The West Gate Tunnel Project is a vital project for Victoria. It will provide an alternative to the West Gate Bridge, take thousands of trucks off residential streets in the inner west and create 6000 jobs.
To build the West Gate Tunnel approximately 1.5 million cubic meters of rock and soil will need to be removed.
Digging up this amount of soil to build the West Gate Tunnels will be a 24/7 operation at our Northern Portal site in Yarraville. Testing shows the levels of PFAS expected to be found during tunnel boring are low and at safe levels for the community and the environment. Groundwater testing along the tunnel alignment shows PFAS levels of between zero and 0.7 micrograms per litre or less, which is between detectable limits and much less than water that is safe to swim in.
Work has now started on a purpose-built facility at Hi-Quality's Bulla Spoil Processing Facility that will manage and dispose of soil excavated by the tunnel boring machines on the West Gate Tunnel Project.
Hi-Quality’s site was recommended by CPB John Holland Joint Venture, Transurban’s builder, following a comprehensive assessment of the technical specifications and environmental protection capabilities of three potential sites in outer Melbourne.
To enable tunnel boring to get underway as soon as possible, Transurban will advance funding so construction can commence at Hi-Quality facility, which is expected to generate up to an additional 200 jobs and take around six and a half months subject to weather conditions.
How tunnel rock and soil gets out of the ground
It is then placed in storage areas, before excavators load it into covered and lined trucks for safe and secure transport to a disposal facility.
All relevant EPA Victoria and WorkSafe Victoria requirements will be met every step of the way to protect the community and workers from the moment the soil is dug up to when it’s transported and disposed of appropriately.
Safely managing any soil
Testing shows the levels of PFAS in the groundwater from soil extracted by the tunnel boring machines is expected to be low and at safe levels for the community and the environment.
Testing also indicates levels of PFAS between zero and 0.7 micrograms per litre – which is between detectable limits and water that is safe to swim in.
Despite these findings, the Victorian Government has a strong track record of taking a conservative, safety focused approach to the management of PFAS. When managing soil, our first priority is to make sure protections are in place for the community and workers in line with EPA and WorkSafe requirements.
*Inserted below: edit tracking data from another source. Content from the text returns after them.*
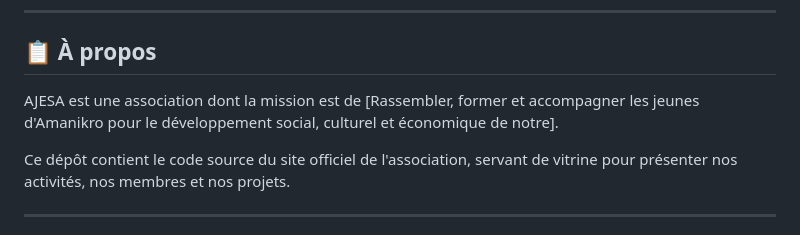
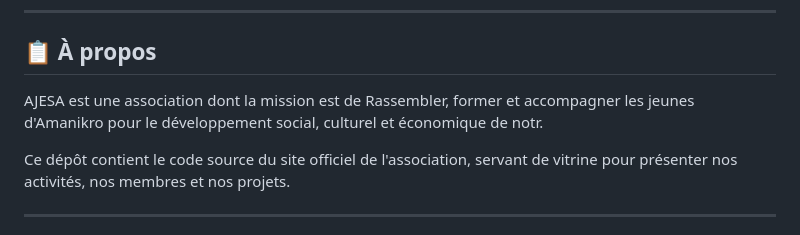
Before and after one commit to ajesaamanikro/ajesa-site, a Markdown page: README.md, the part around the change. GitHub-like rendering.

```diff
--- a/README.md
+++ b/README.md
@@ -17,7 +17,7 @@
 
 ## 📋 À propos
 
-AJESA est une association dont la mission est de [Rassembler, former et accompagner les jeunes d'Amanikro pour le développement social, culturel et économique de notre].
+AJESA est une association dont la mission est de Rassembler, former et accompagner les jeunes d'Amanikro pour le développement social, culturel et économique de notr.
 
 Ce dépôt contient le code source du site officiel de l'association, servant de vitrine pour présenter nos activités, nos membres et nos projets.
 
```
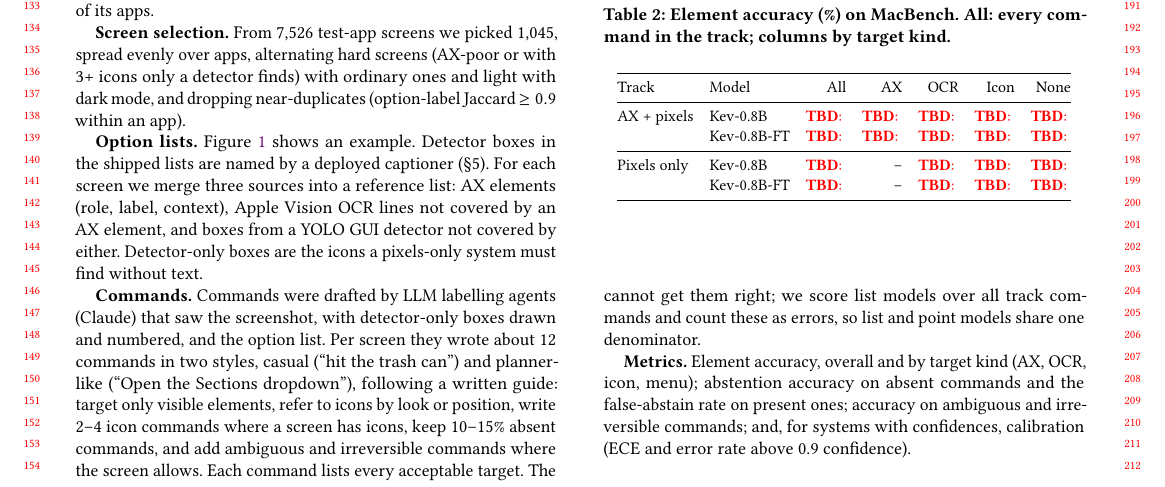
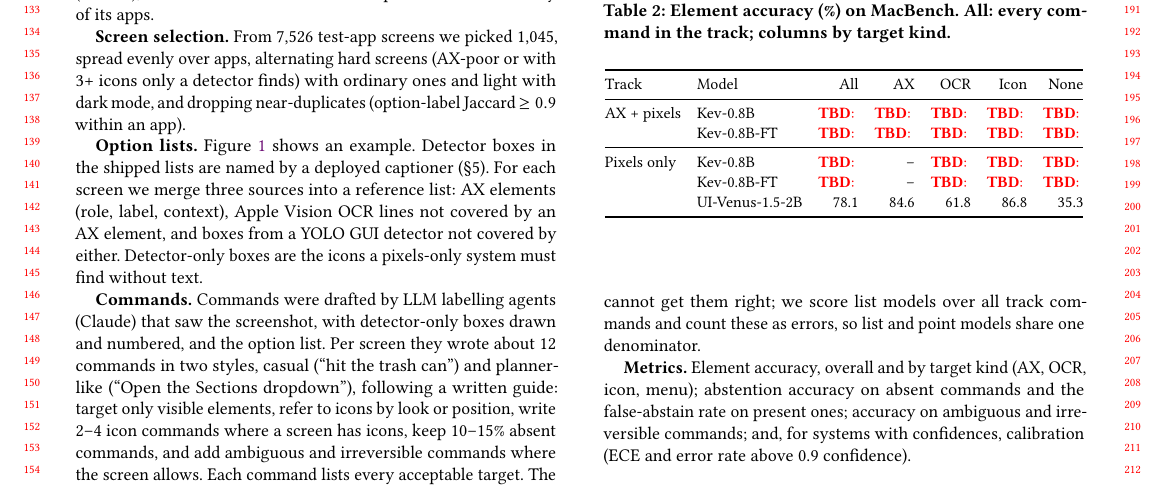
Before and after one commit to akhilc08/rl-computer-agent, a LaTeX paper (docs/paper/macbench/main.tex): part of page 2 of 3, cut so that both start at the same text. Compiled offline with pdfLaTeX.

Commit message:
MacBench paper: Venus-2B pixels-track result

```diff
--- a/docs/paper/macbench/main.tex
+++ b/docs/paper/macbench/main.tex
@@ -105,6 +105,7 @@ AX + pixels & Kev-0.8B & \tbd{} & \tbd{} & \tbd{} & \tbd{} & \tbd{} \\
 \midrule
 Pixels only & Kev-0.8B & \tbd{} & -- & \tbd{} & \tbd{} & \tbd{} \\
             & Kev-0.8B-FT & \tbd{} & -- & \tbd{} & \tbd{} & \tbd{} \\
+            & UI-Venus-1.5-2B & 78.1 & 84.6 & 61.8 & 86.8 & 35.3 \\
 \bottomrule
 \end{tabular}
 \end{table}
```
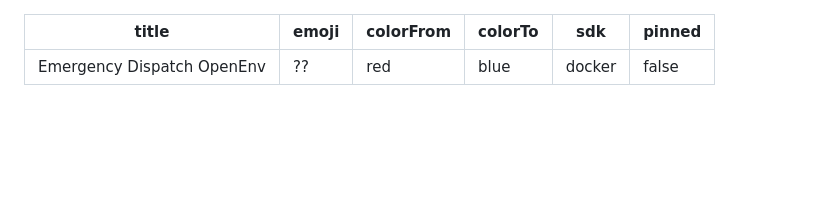
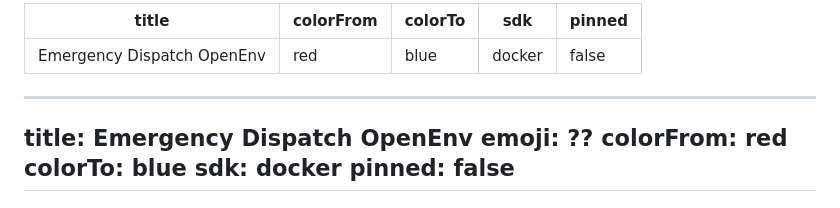
Before and after one commit to vidhushaa777/emergency-dispatch-openenv, a Markdown page: README.md, the part around the change. Rendered like a GitHub page; blank space fills up the shorter version.

Commit message:
Fix Space metadata

```diff
--- a/README.md
+++ b/README.md
@@ -1,3 +1,10 @@
+---
+title: Emergency Dispatch OpenEnv
+colorFrom: red
+colorTo: blue
+sdk: docker
+pinned: false
+---
 ---
 title: Emergency Dispatch OpenEnv
 emoji: ??
```
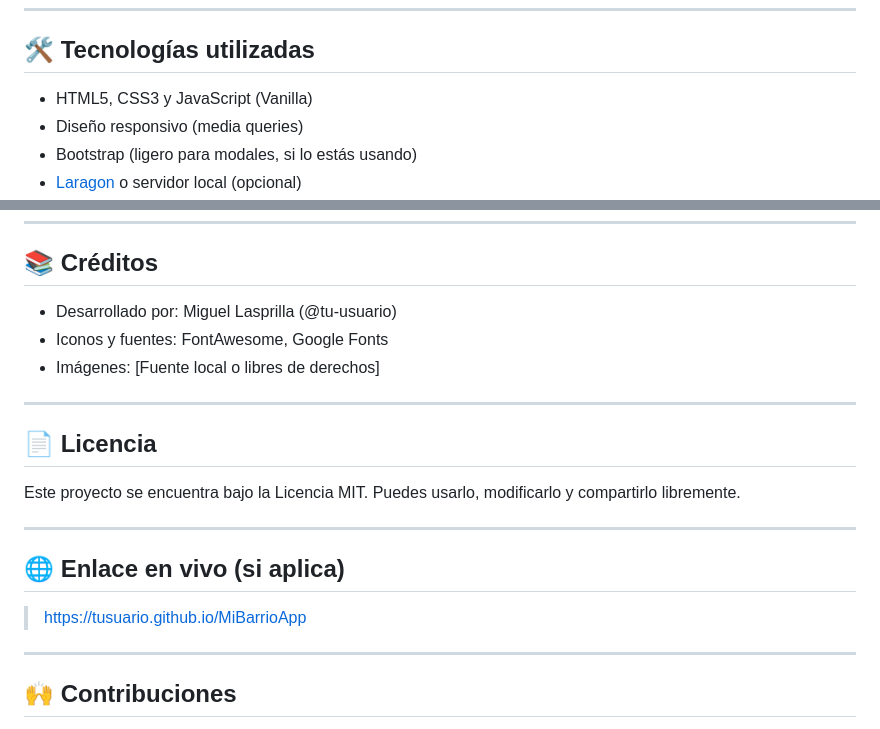
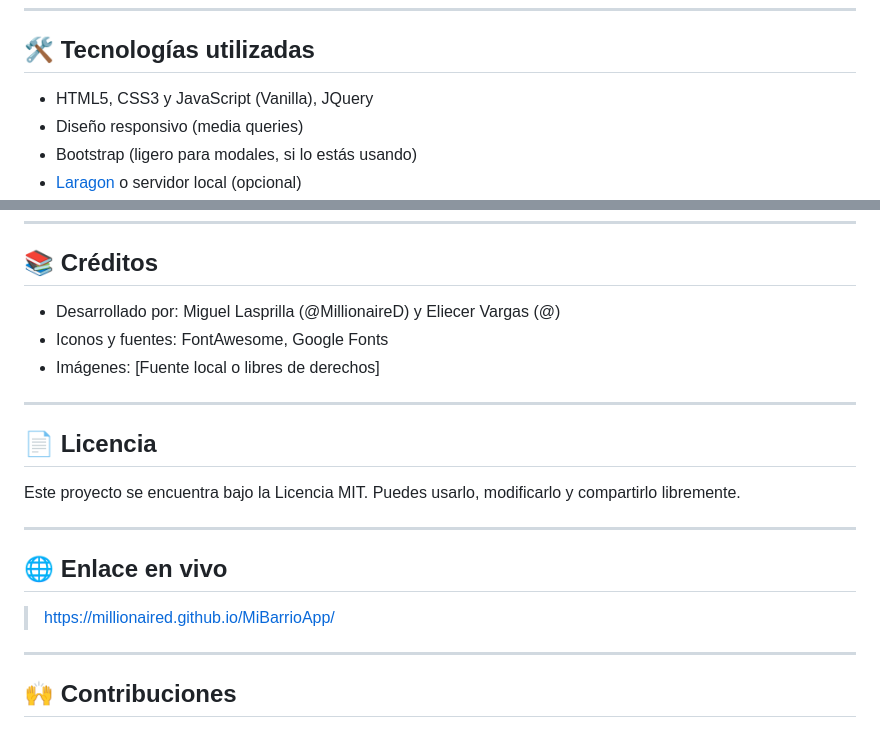
Before and after one commit to MillionaireD/MiBarrioApp, a Markdown page: README.md, 2 parts joined by grey strips. GitHub-like rendering.

Commit message:
Update README.md
Ajustes de información 1

```diff
--- a/README.md
+++ b/README.md
@@ -17,7 +17,7 @@ MiBarrioApp es una aplicación web comunitaria que permite a los residentes de u
 
 ## 🛠️ Tecnologías utilizadas
 
-- HTML5, CSS3 y JavaScript (Vanilla)
+- HTML5, CSS3 y JavaScript (Vanilla), JQuery
 - Diseño responsivo (media queries)
 - Bootstrap (ligero para modales, si lo estás usando)
 - [Laragon](https://laragon.org/) o servidor local (opcional)
@@ -92,7 +92,7 @@ Editar
 
 ## 📚 Créditos
 
-- Desarrollado por: Miguel Lasprilla (@tu-usuario)
+- Desarrollado por: Miguel Lasprilla (@MillionaireD) y Eliecer Vargas (@)
 - Iconos y fuentes: FontAwesome, Google Fonts
 - Imágenes: [Fuente local o libres de derechos]
 
@@ -104,9 +104,9 @@ Este proyecto se encuentra bajo la Licencia MIT. Puedes usarlo, modificarlo y co
 
 ---
 
-## 🌐 Enlace en vivo (si aplica)
+## 🌐 Enlace en vivo
 
-> [https://tusuario.github.io/MiBarrioApp](https://tusuario.github.io/MiBarrioApp)
+> https://millionaired.github.io/MiBarrioApp/
 
 ---
 
```
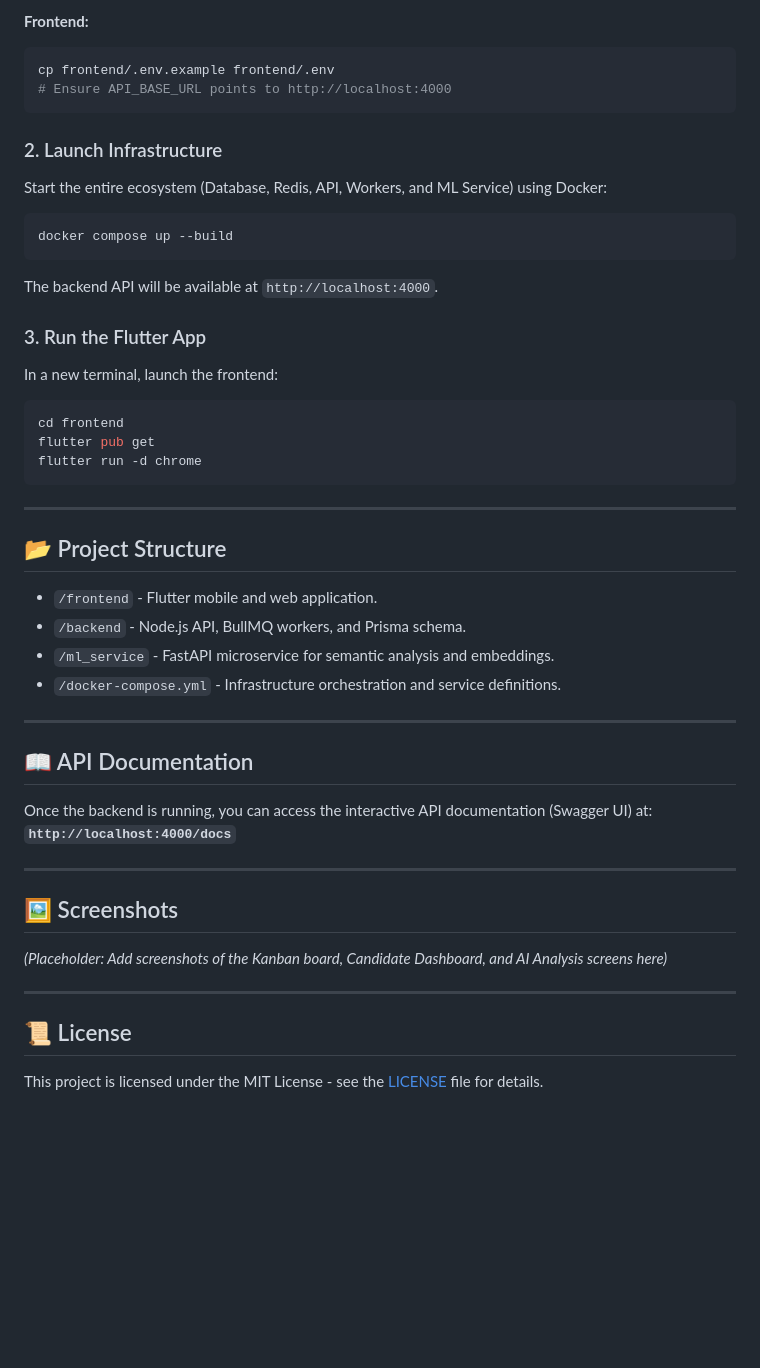
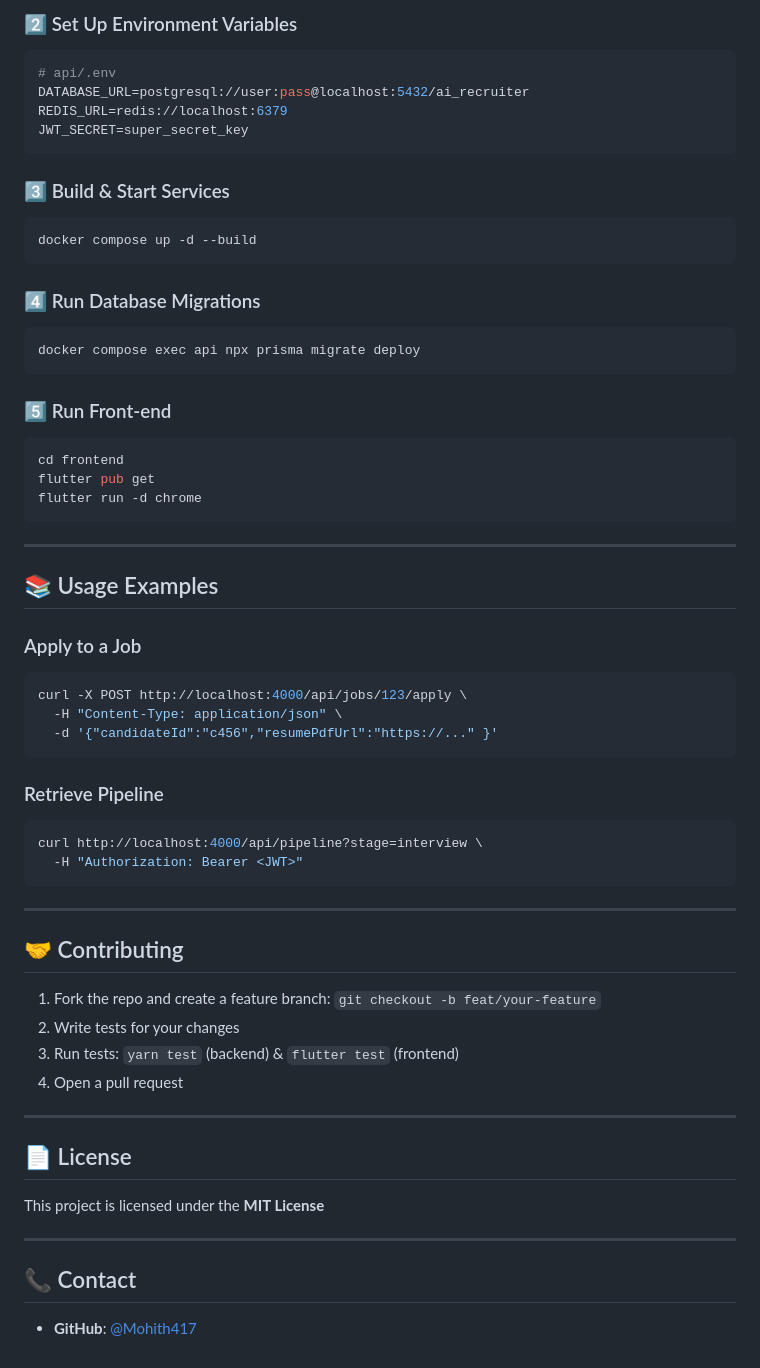
Before and after one commit to Mohith417/ai-recruiter, a Markdown page: README.md, the part around one of its changes. Drawn GitHub-style; blank space fills up the shorter version.

````diff
--- a/README.md
+++ b/README.md
@@ -52,20 +74,28 @@ cp backend/.env.example backend/.env
 ```
 
-**Frontend:**
+### 2️⃣ Set Up Environment Variables
+
 ```bash
-cp frontend/.env.example frontend/.env
-# Ensure API_BASE_URL points to http://localhost:4000
+# api/.env
+DATABASE_URL=postgresql://user:pass@localhost:5432/ai_recruiter
+REDIS_URL=redis://localhost:6379
+JWT_SECRET=super_secret_key
 ```
 
-### 2. Launch Infrastructure
-Start the entire ecosystem (Database, Redis, API, Workers, and ML Service) using Docker:
+### 3️⃣ Build & Start Services
+
 ```bash
-docker compose up --build
+docker compose up -d --build
 ```
-The backend API will be available at `http://localhost:4000`.
 
-### 3. Run the Flutter App
-In a new terminal, launch the frontend:
+### 4️⃣ Run Database Migrations
+
+```bash
+docker compose exec api npx prisma migrate deploy
+```
+
+### 5️⃣ Run Front‑end
+
 ```bash
 cd frontend
 flutter pub get
@@ -74,28 +104,40 @@ flutter run -d chrome
 
 ---
 
-## 📂 Project Structure
+## 📚 Usage Examples
 
-- `/frontend` - Flutter mobile and web application.
-- `/backend` - Node.js API, BullMQ workers, and Prisma schema.
-- `/ml_service` - FastAPI microservice for semantic analysis and embeddings.
-- `/docker-compose.yml` - Infrastructure orchestration and service definitions.
+### Apply to a Job
+
+```bash
+curl -X POST http://localhost:4000/api/jobs/123/apply \
+  -H "Content-Type: application/json" \
+  -d '{"candidateId":"c456","resumePdfUrl":"https://..." }'
+```
+
+### Retrieve Pipeline
+
+```bash
+curl http://localhost:4000/api/pipeline?stage=interview \
+  -H "Authorization: Bearer <JWT>"
+```
 
 ---
 
-## 📖 API Documentation
+## 🤝 Contributing
 
-Once the backend is running, you can access the interactive API documentation (Swagger UI) at:
-**`http://localhost:4000/docs`**
+1. Fork the repo and create a feature branch: `git checkout -b feat/your-feature`
+2. Write tests for your changes
+3. Run tests: `yarn test` (backend) & `flutter test` (frontend)
+4. Open a pull request
 
 ---
 
-## 🖼️ Screenshots
+## 📄 License
 
-*(Placeholder: Add screenshots of the Kanban board, Candidate Dashboard, and AI Analysis screens here)*
+This project is licensed under the **MIT License**
 
 ---
 
-## 📜 License
+## 📞 Contact
 
-This project is licensed under the MIT License - see the [LICENSE](LICENSE) file for details.
+- **GitHub**: [@Mohith417](https://github.com/Mohith417)
````
Also changed, not shown: other parts of README.md (+56 -34 lines).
Safely transporting soil
The trucks that will take tunnel soil away from West Gate Tunnel Project worksites will be sealed and fully covered so there is no dust or soil dropped on the road.
Other safety measures will include hosing down the truck and its wheels before it leaves site, and fully loading the truck in an enclosed shed.
Drivers are fully trained and GPS technology in the trucks will allow monitoring to ensure truck routes are adhered to.
All trucks must meet EPA requirements, are fully assessed for roadworthiness and compliance with noise and emission limits and will follow approved truck routes to get to the disposal site.
Where does the soil go?
Fully covered and sealed trucks will transport the soil from the construction sites to Hi-Quality's Bulla Spoil Processing Facility.